This month takes the cake though. Never before have I had to scramble to post two entries on the last day of the month to meet the quota. It’s ridiculous really.

There are a number of possible reasons for why this has happened:

It could just be an anomaly, as I spent the first 17 days of this month abroad and started a new job almost immediately after.

It could be that I’ve found other outlets for my thoughts besides posting them unfiltered on the far reaches of the Internet.

It could be that after nearly 10 years, the well is finally starting to run dry.

I’m not sure. Perhaps it’s a combination of all those factors and more.

In any case, maybe the three blog per month rule has outlived its usefulness. If I’m scrambling to get an entry in before the “deadline”, I’m not really being completely genuine, am I? And if I’m not being genuine, what the heck is the use of this place anyhow? It’s not like anyone reads this drivel anymore.

I’m not sure how I feel right now.

I mean, I know for sure that I’m not feeling well at the moment. But I don’t know whether this is a temporary blip in my mental state or the beginning of something more significant that’s going to take me a few months to pull out of.

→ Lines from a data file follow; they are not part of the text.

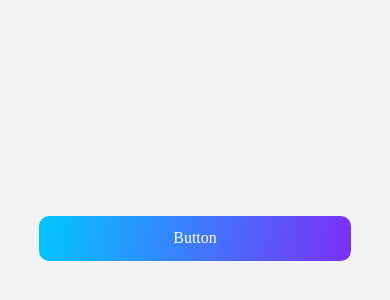
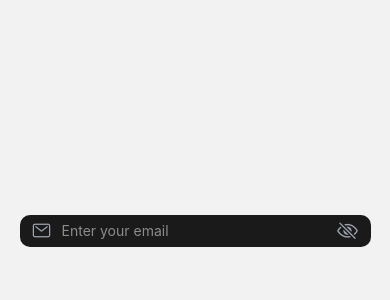
Before and after one commit to faisalabdulghani/gps_base_attendance_app, a React Native app: screen /Login in a window 390 px wide. Shown: the part 184-484 px from the top of the page. Built offline with nearby package versions, Linux system fonts and the light colour scheme.

Commit message:
Input field component

```diff
--- /dev/null
+++ b/app/components/InputField.js
@@ -0,0 +1,59 @@
+import React, { useState } from "react";
+import { View, TextInput, TouchableOpacity, StyleSheet } from "react-native";
+import { Ionicons } from "@expo/vector-icons";
+import { Colors } from "../theme/Colors";
+
+export default function InputField({
+    icon,
+    placeholder,
+    secure = true,
+    value,
+    onChangeText,
+}) {
+    const [hide, setHide] = useState(secure);
+
+    return (
+        <View style={styles.container}>
+            <View style={styles.icon}>{icon}</View>
+
+            <TextInput
+                style={styles.input}
+                placeholder={placeholder}
+                placeholderTextColor={Colors.TEXTLIGHT}
+                secureTextEntry={hide}
+                value={value}
+                onChangeText={onChangeText}
+            />
+
+            {secure && (
+                <TouchableOpacity onPress={() => setHide(!hide)}>
+                    <Ionicons
+                        name={hide ? "eye-off-outline" : "eye-outline"}
+                        size={22}
+                        color="#9CA3AF"
+                    />
+                </TouchableOpacity>
+            )}
+        </View>
+    );
+}
+
+const styles = StyleSheet.create({
+    container: {
+        width: "90%",
+        flexDirection: "row",
+        alignItems: "center",
+        backgroundColor: Colors.TEXTDARK,
+        paddingHorizontal: 12,
+        paddingVertical: 4,
+        borderRadius: 10,
+        marginBottom: 15,
+    },
+    icon: {
+        marginRight: 10,
+    },
+    input: {
+        flex: 1,
+        color: "#fff",
+    },
+});
--- a/app/screens/LoginScreen.js
+++ b/app/screens/LoginScreen.js
@@ -1,12 +1,21 @@
 import React, { useState } from 'react';
 import { View, Text, TextInput, TouchableOpacity, StyleSheet } from 'react-native';
-import Button from '../components/Button';
+import InputField from '../components/InputField';
+import { Ionicons } from "@expo/vector-icons";
+
 
 export default function LoginScreen() {
+    const [email, setEmail] = useState("");
+
 
     return (
         <View style={styles.container}>
-            <Button />
+            <InputField
+                icon={<Ionicons name="mail-outline" size={20} color="#9CA3AF" />}
+                placeholder="Enter your email"
+                value={email}
+                onChangeText={setEmail}
+            />
         </View>
     );
 }
```
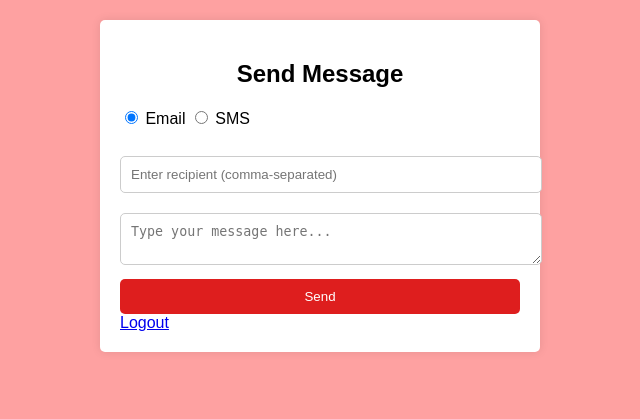
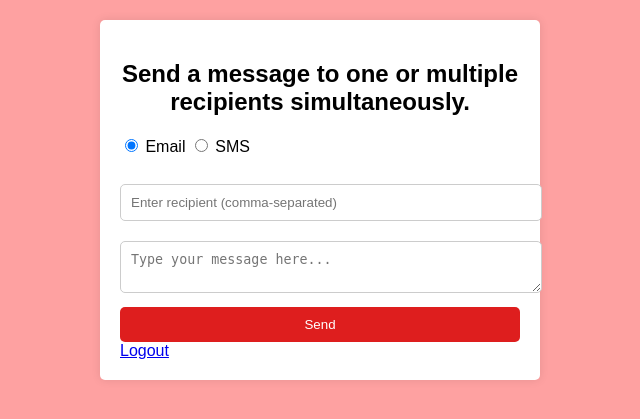
Before and after one commit to Ous39/message_app, a PHP site: page /dashboard.php in a window 1280 px wide. Shown: the top 419 px of the page, without its empty margins (320-960 px from the left). Run offline with PHP 8.4, Linux system fonts and the light colour scheme; the visitor is signed in with stand-in values (Sample User, id 1).

Commit message:
Update dashboard.php

```diff
--- a/dashboard.php
+++ b/dashboard.php
@@ -73,7 +73,7 @@ if ($_SERVER['REQUEST_METHOD'] == 'POST' && isset($_POST['recipients'])) {
 </head>
 <body>
     <div class="container">
-        <h2>Send Message</h2>
+        <h2>Send a message to one or multiple recipients simultaneously.</h2>
 
         <form method="POST">
             <label>
```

Right now it feels like the latter, and that scares me because I’ve been through it twice before and those periods were the worst of my life thus far.

On the positive side, having done it twice before I know that I can get through this and that it will pass eventually. And I know that there are things I can do to speed that process up at least a little.

One of those things is to talk about it rather than bottling things up, so that’s what I’m going to resolve to do.

Like I said, hopefully this is just a blip. But if it’s not, that’s okay too.

I remember the summer after my first year of university, five years ago.

And in particular, I remember that feeling of restlessness that developed around August – that desire to get summer over with and get back to school.

It was a strange feeling back then. After all, summer vacation had been what I lived for since I was 5 years old. Why was I suddenly wishing for it to end?

The reason was a simple one: four months of summer vacation is too much. Before I started university, summer vacation was a strictly July/August routine. May and June were added when I started university, and that just made the whole thing too damned long.

That same feeling of fatigue with summer vacation has returned year after year, and this year is no exception.

The difference is that I can feel it already and we’re not even out of May yet.

I think that the reason is again a very simple one. The past two years I’ve been living fairly independently (financial situation aside). I’ve been living 250 kilometres away from my nearest family, washing my own clothes, cooking my own meals, doing my own dishes, brushing my own teeth, and all sorts of other grown up things.

More to the point, when I’m in Kingston there’s no one telling me where to go or what to do. I have to do that myself. If I don’t do the things that I’m supposed to do, there are consequences. If I don’t make dinner, I don’t eat. If I don’t do the laundry, I have nothing to wear. And so forth.

Going from that situation to the situation I’m in during the summer when I’m living with my parents is hard. Suddenly I’m being told what to do and how to do it at every turn, and it’s driving me crazy.

I think everyone hits a point where they get tired of being told what to do by their parents. For some people it takes 15 years. For others, it’s even faster than that. 

For me it’s taken a solid 24 years to get there. But I am indeed getting there.